MATERIALS PROVIDED below:

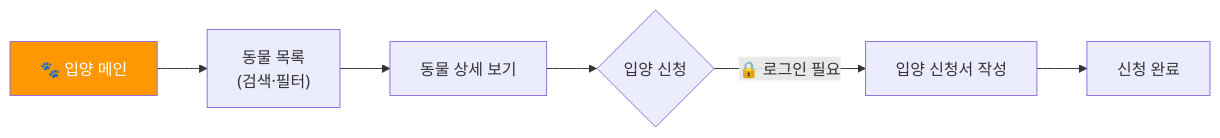
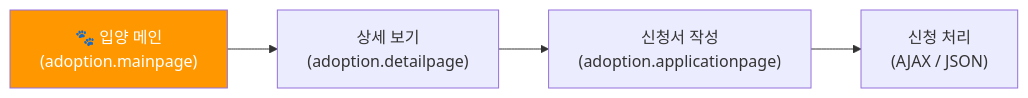
One commit to KJH-Portfolio/202511-stray-dog-volunteer changed the second of 3 diagrams in ia.md. Above: the diagram before and after it, drawn with Mermaid. The commit also changed other lines of this file and 5 other files, not shown here.

````diff
--- a/ia.md
+++ b/ia.md
@@ -45,10 +43,8 @@
 ```mermaid
 graph LR
-    SUB_A["🐾 입양 메인"] --> A1["동물 목록\n(검색·필터)"]
-    A1 --> A2["동물 상세 보기"]
-    A2 --> A3{입양 신청}
-    A3 -->|"🔒 로그인 필요"| A4["입양 신청서 작성"]
-    A4 --> A5["신청 완료"]
+    A_MAIN["🐾 입양 메인<br/>(adoption.mainpage)"] --> A_DETAIL["상세 보기<br/>(adoption.detailpage)"]
+    A_DETAIL --> A_FORM["신청서 작성<br/>(adoption.applicationpage)"]
+    A_FORM --> A_SUBMIT["신청 처리<br/>(AJAX / JSON)"]
     
-    style SUB_A fill:#FF9800,color:#fff
+    style A_MAIN fill:#FF9800,color:#fff
 ```
````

End of MATERIALS PROVIDED.

■ EXERCISE DIRECTIONS: Go through the records above and, whenever a line includes the word "color", copy it.

■ TASK RESULT:
-    style SUB_A fill:#FF9800,color:#fff
+    style A_MAIN fill:#FF9800,color:#fff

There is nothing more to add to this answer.